Category Archives: Nostalgia

Shortwave Radio Recordings: Radio Baghdad, August 8, 1990

radio baghdad qsl

Many thanks to SWLing Post contributor, Al Quaglieri, who shares the following recording, QSL (above) and notes:

Here’s a nice recording I made of the first 13 minutes of Radio Baghdad’s English broadcast one day around August 8, 1990. It begins with some music and then there’s a newscast. For a couple of months, I sent such recordings down the phone line to CBS News in New York, who were eager to hear them. This, alas, is the only one I kept. Hard to believe it was nearly 26 years ago.

My how that does bring back memories! Thank you for sharing this excellent recording, Al!

Reminder: From The Radio Netherlands Archives Part 2

pcj(Source: PCJ Press Release)

August 21st and 22nd PCJ Radio International will present part 2 of From The Radio Netherlands Archives.

In the first program we played a mix bag of stuff. But in program two the focus will be on news and documentaries. You will hear Ginger Da Silva, Eric Beauchemin, Pete Myers and more.

There will be a special E-QSL issued for this program. PCJ Radio International’s partner stations will receive this program in two parts.

The program will be presented by Paulette MacQuarrie.

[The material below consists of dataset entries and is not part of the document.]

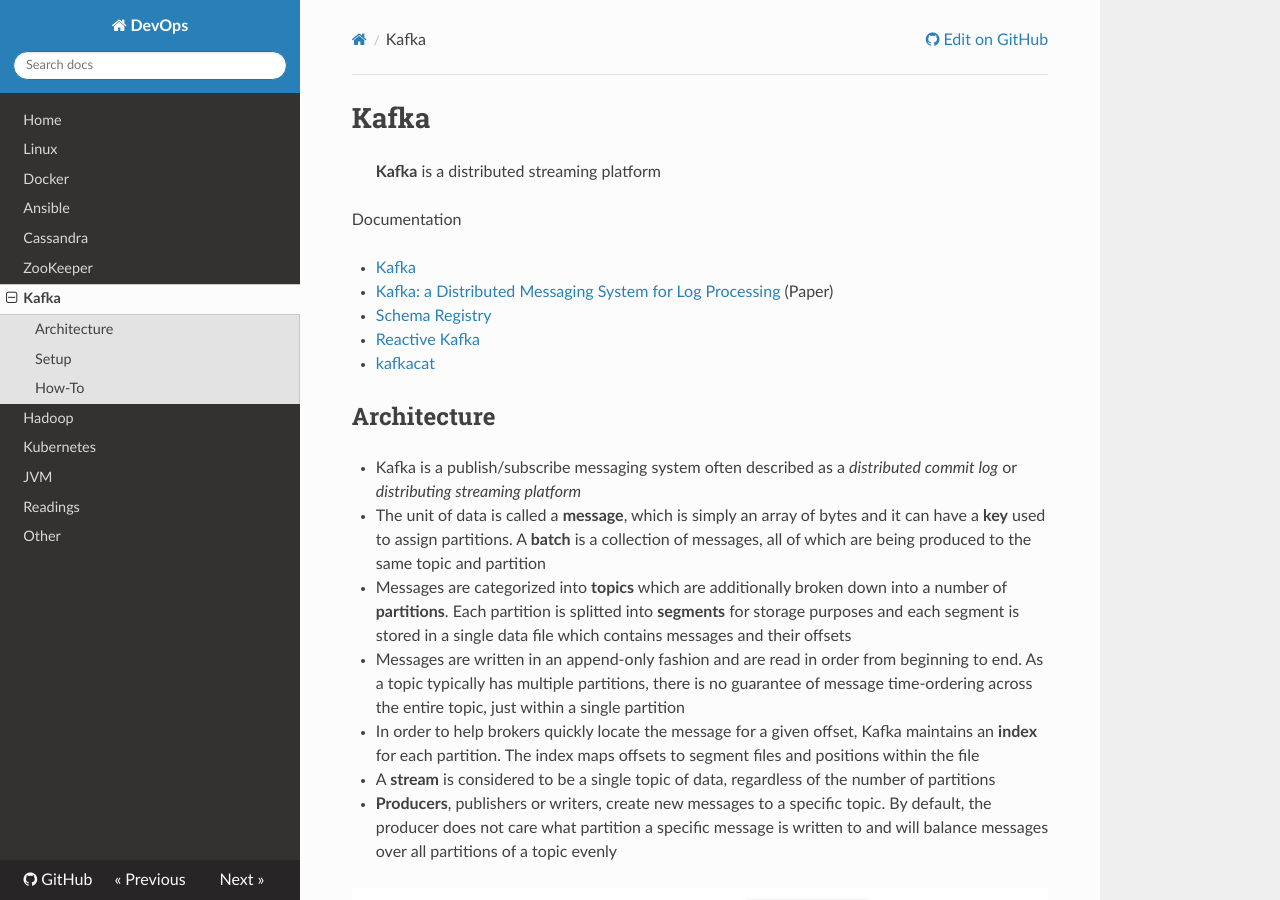
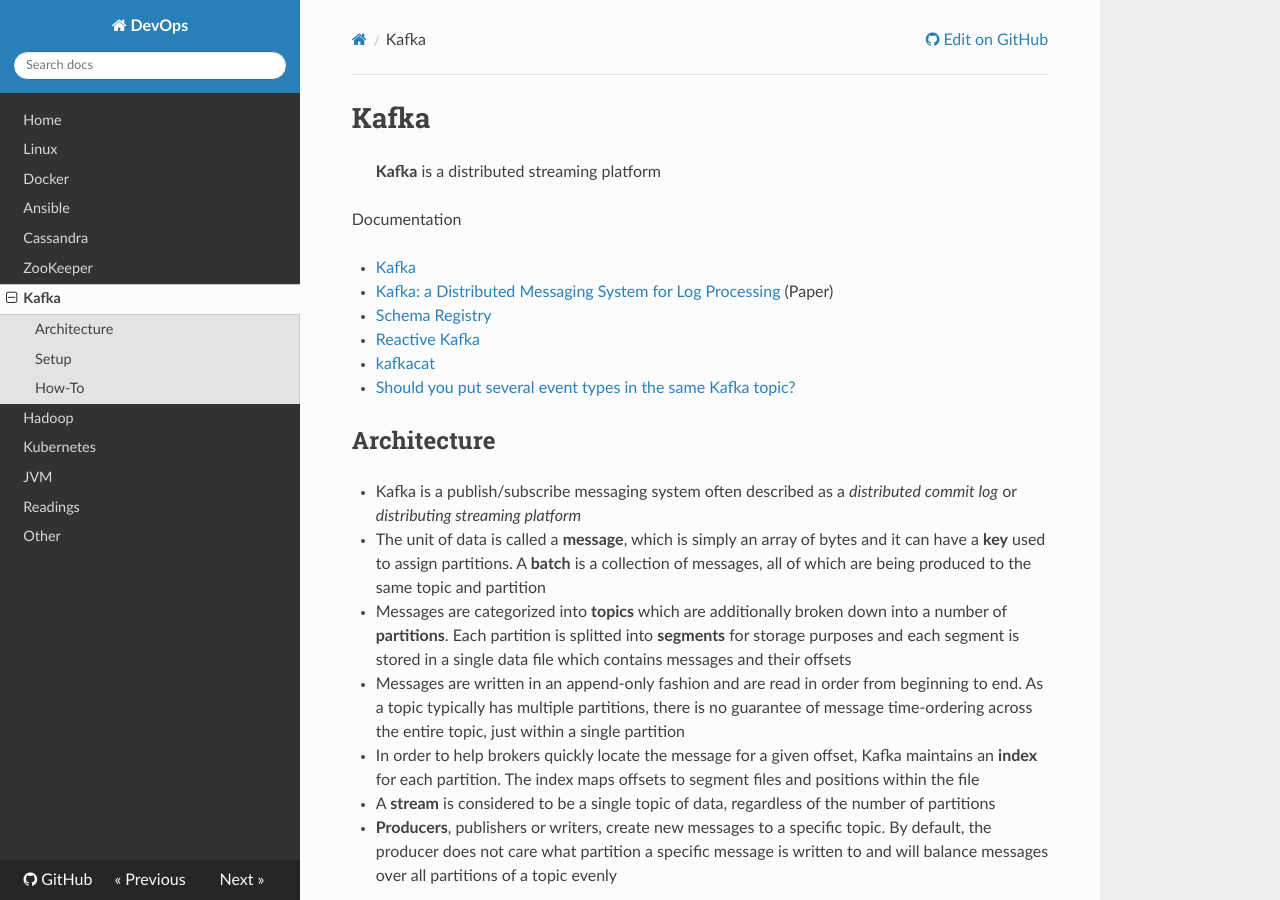
Before and after one commit to niqdev/devops, an MkDocs documentation site: the page built from docs/kafka.md, in a window 1280 px wide and 900 px high. Built offline with MkDocs 1.6.1, drawn with Linux system fonts in a browser that asks for light colours; nearby versions of some CDN libraries; old or Windows-style settings are respelled for this version of MkDocs.

Commit message:
doc: add kafka link

```diff
--- a/docs/kafka.md
+++ b/docs/kafka.md
@@ -13,6 +13,8 @@ Documentation
 * [Reactive Kafka](https://doc.akka.io/docs/akka-stream-kafka/current/home.html)
 
 * [kafkacat](https://github.com/edenhill/kafkacat)
+
+* [Should you put several event types in the same Kafka topic?](http://martin.kleppmann.com/2018/01/18/event-types-in-kafka-topic.html)
 
 ## Architecture
 
```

Europe: 0600 to 0800UTC – Frequency 7780kHz
August 21, 2016

North America: 0100 to 0300UTC – Frequency 7570kHz
August 22, 2016

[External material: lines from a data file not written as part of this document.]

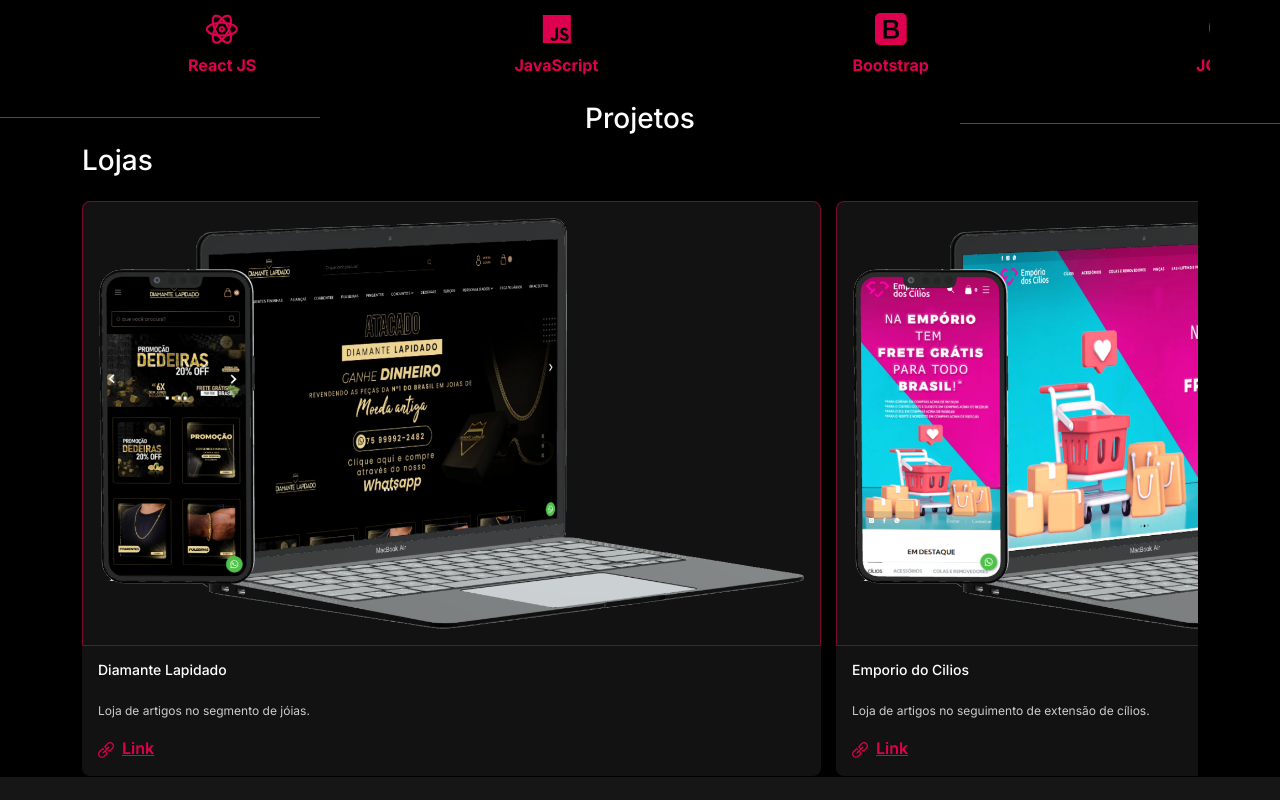
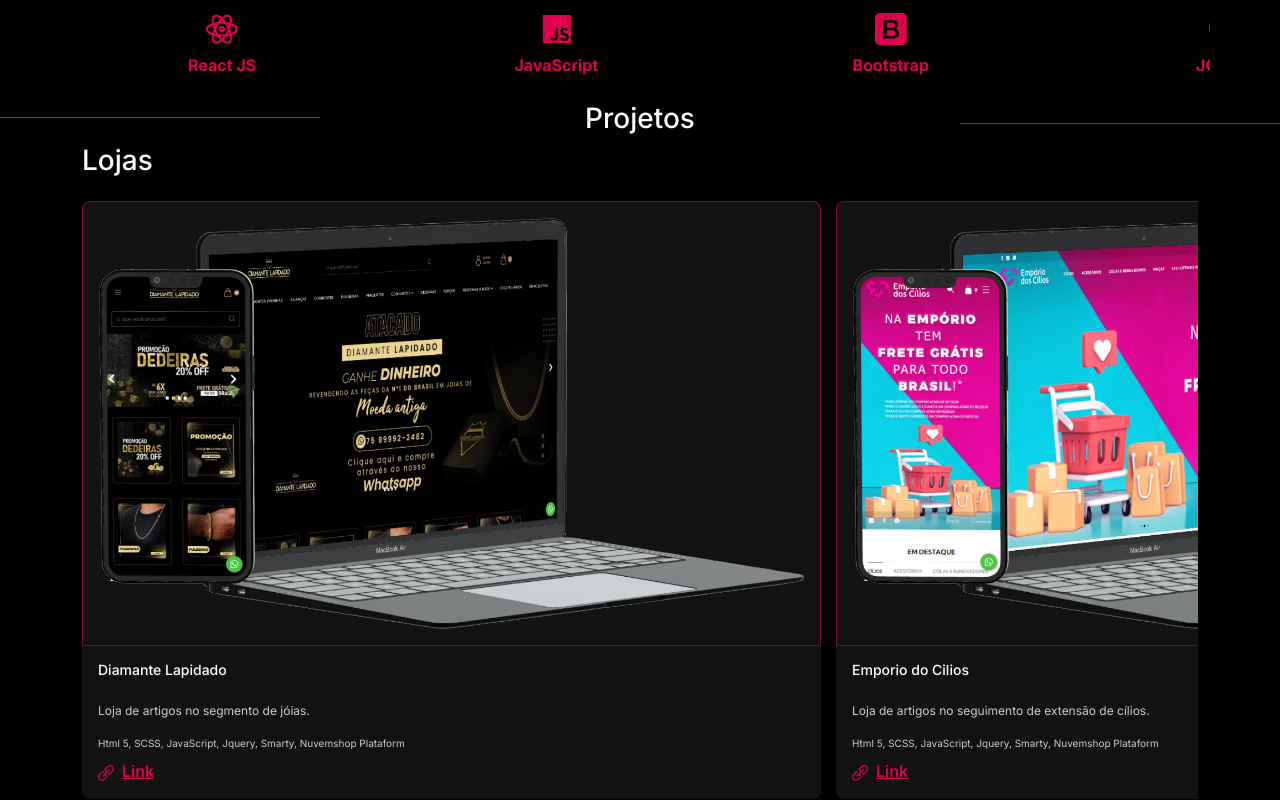
Before and after one commit to WillDFz/react-portfolio, a Next.js app: page / in a window 1280 px wide. Shown: the part 710-1510 px from the top of the page. Before the commit the page ends 1487 px from the top, so only its background shows below. Built offline with nearby package versions, Linux system fonts and the light colour scheme.

Commit message:
Update: Projects section

```diff
--- a/json/stores.json
+++ b/json/stores.json
@@ -3,57 +3,57 @@
         "id": 1,
         "name": "Andréia Carvalho Decoração",
         "url": "https://andreiacarvalhodecor.com.br/",
-        "image": "/images/projects/andreiacarvalhodecor.png" ,
+        "image": "andreiacarvalhodecor.png" ,
         "description": "Loja de artigos no segmento de casa e decoração.",
-        "tools": ""
+        "tools": "Html 5, SCSS, JavaScript, Jquery, Smarty, Nuvemshop Plataform"
     },
     {
         "id": 2,
         "name": "Diamante Lapidado",
         "url": "https://www.diamantelapidado.com.br/",
-        "image": "/images/projects/diamantelapidado.png" ,
+        "image": "diamantelapidado.png" ,
         "description": "Loja de artigos no segmento de jóias.",
-        "tools": ""
+        "tools": "Html 5, SCSS, JavaScript, Jquery, Smarty, Nuvemshop Plataform"
     },
     {
         "id": 3,
         "name": "Emporio do Cilios",
         "url": "https://www.emporiodoscilios.com.br/",
-        "image": "/images/projects/emporiodoscilios.png" ,
+        "image": "emporiodoscilios.png" ,
         "description": "Loja de artigos no seguimento de extensão de cílios.",
-        "tools": ""
+        "tools": "Html 5, SCSS, JavaScript, Jquery, Smarty, Nuvemshop Plataform"
     },
     {
         "id": 4,
         "name": "Imperium das Joias",
         "url": "https://imperiumdasjoias.com.br/",
-        "image": "/images/projects/imperiumdasjoias.png" ,
+        "image": "imperiumdasjoias.png" ,
         "description": "Loja de artigos no segmento de jóias.",
-        "tools": ""
+        "tools": "Html 5, SCSS, JavaScript, Jquery, Smarty, Nuvemshop Plataform"
     },
     {
         "id": 5,
         "name": "Rennova",
         "url": "https://compre.rennova.me/",
-        "image": "/images/projects/rennova.png" ,
+        "image": "rennova.png" ,
         "description": "Loja de artigos no segmento de saúde/beleza.",
-        "tools": ""
+        "tools": "Html 5, SCSS, JavaScript, Jquery, Smarty, Nuvemshop Plataform"
     },
     {
         "id": 6,
         "name": "Rennova Beauté",
         "url": "https://www.rennovabeaute.com/",
-        "image": "/images/projects/rennovabeaute.png" ,
+        "image": "rennovabeaute.png" ,
         "description": "Loja de artigos no segmento de saúde/beleza.",
-        "tools": ""
+        "tools": "Html 5, SCSS, JavaScript, Jquery, Smarty, Nuvemshop Plataform"
     },
 
     {
         "id": 7,
         "name": "ZenSleep",
         "url": "https://www.zensleep.com.br/",
-        "image": "/images/projects/zensleep.png" ,
+        "image": "zensleep.png" ,
         "description": "Loja de artigos no segmento de travesseiros.",
-        "tools": ""
+        "tools": "Html 5, SCSS, JavaScript, Jquery, Smarty, Nuvemshop Plataform"
     }
 ]
--- a/src/components/Sections/Projects/Stores/index.jsx
+++ b/src/components/Sections/Projects/Stores/index.jsx
@@ -38,12 +38,14 @@
                                             className={`${styles.itemImageContainer}`}
                                         >
                                             <img
-                                                src={store?.image}
+                                                src={`images/projects/${store?.image}`}
                                                 className="w-100"
                                                 alt=""
                                             />
                                         </div>
-                                        <div className={`${styles.cardBody} p-3`}>
+                                        <div
+                                            className={`${styles.cardBody} p-3`}
+                                        >
                                             <h6
                                                 className={`${styles.storeName}`}
                                             >
@@ -54,7 +56,11 @@
                                             >
                                                 <p>{store?.description}</p>
                                             </div>
-                                            <div>{store?.tools}</div>
+                                            <div
+                                                className={`${styles.storeTools} mb-2`}
+                                            >
+                                                {store?.tools}
+                                            </div>
                                             <div className="cardFooter">
                                                 <a
                                                     href={store?.url}
@@ -62,7 +68,11 @@
                                                     target="_blank"
                                                     rel="noopener noreferrer"
                                                 >
-                                                    <img src="svg/link.svg" className="me-2" alt=""/>
+                                                    <img
+                                                        src="svg/link.svg"
+                                                        className="me-2"
+                                                        alt=""
+                                                    />
                                                     Link
                                                 </a>
                                             </div>
--- a/src/components/Sections/Projects/Stores/styles.module.scss
+++ b/src/components/Sections/Projects/Stores/styles.module.scss
@@ -23,6 +23,10 @@
             font-size: 0.75rem;
             color: #ccc;
         }
+        .storeTools{
+            font-size: 0.625rem;
+            color: #ccc;
+        }
         .storeLink{
             font-weight: 600;
             color: #de004e;
```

For more information contact PCJ at pcj@pcjmedia.com

RFE and the 1956 Hungarian Revolution (Part 2)

HalliDial

Many thanks to Richard Cummings of the website, Cold War Radio Vignettes, who writes:

[F]or your weekend reading pleasure, Part Two, in which I briefly examine the background to and excerpts from the RFE controversial broadcasts:

https://coldwarradios.blogspot.de/2016/08/radio-free-europe-and-1956-hungarian_5.html

Many thanks for sharing, Richard!

August 21 & 22: From The Radio Netherlands Archives Part 2

pcj(Source: PCJ Press Release)

August 21st and 22nd PCJ Radio International will present part 2 of From The Radio Netherlands Archives.

In the first program we played a mix bag of stuff. But in program two the focus will be on news and documentaries. You will hear Ginger Da Silva, Eric Beauchemin, Pete Myers and more.

There will be a special E-QSL issued for this program. PCJ Radio International’s partner stations will receive this program in two parts.

The program will be presented by Paulette MacQuarrie.

Europe: 0600 to 0800UTC – Frequency 7570kHz
August 21, 2016

North America: 0100 to 0300UTC – Frequency 7780kHz
August 22, 2016

For more information contact PCJ at pcj@pcjmedia.com

Cold War Radio: The BBC’s plans in the event of nuclear war

BBC-AT-WAR

Many thanks to SWLing Post reader, William Lee, who shares this item from the BBC:

(Source: BBC News)

For the first time, the BBC has given detailed access to the plans it drew up in the Cold War for a Wartime Broadcasting System to operate in the event of nuclear war. Paul Reynolds, a former BBC diplomatic and foreign correspondent, has been studying the secrets of what was known as the “War Book”.

The War Book reveals a world of meticulous BBC planning. The Wartime Broadcasting System (WTBS) – referred to in the book as “Deferred Facilities” – would have operated from 11 protected bunkers spread across the UK.

Known as “Regional Seats of Government”, these would also have sheltered government ministers and staff from government departments during what is termed a “nuclear exchange”. The BBC had a studio in each, usually with five staff drawn mostly from nearby local radio stations.

The BBC’s headquarters would have been a bunker at the Engineering Training Department at Wood Norton in Worcestershire, where 90 BBC staff would have been assembled, including engineers, announcers, 12 news editors and sub-editors and ominously “two nominations from Religious Broadcasting”. Output would have been controlled by the government.

To keep the public amused during Armageddon, a collection of cassette tapes of old radio programmes including the Goon Show, Just a Minute and Round the Horne, was kept in a grey locker at Wood Norton. It was eventually realised, however, that these were redundant. If there had been a nuclear attack, radios would probably have been dependent on batteries and these would have needed to be conserved for news and important announcements.[…]

[Continue reading…]

Oh how I would love to read a copy of the “War Book”–! I hope, at some point, the BBC adds it to their online archives. Last year, we published a post with the actual statement the BBC would have broadcast in the event of a nuclear exchange. Click here to read the post.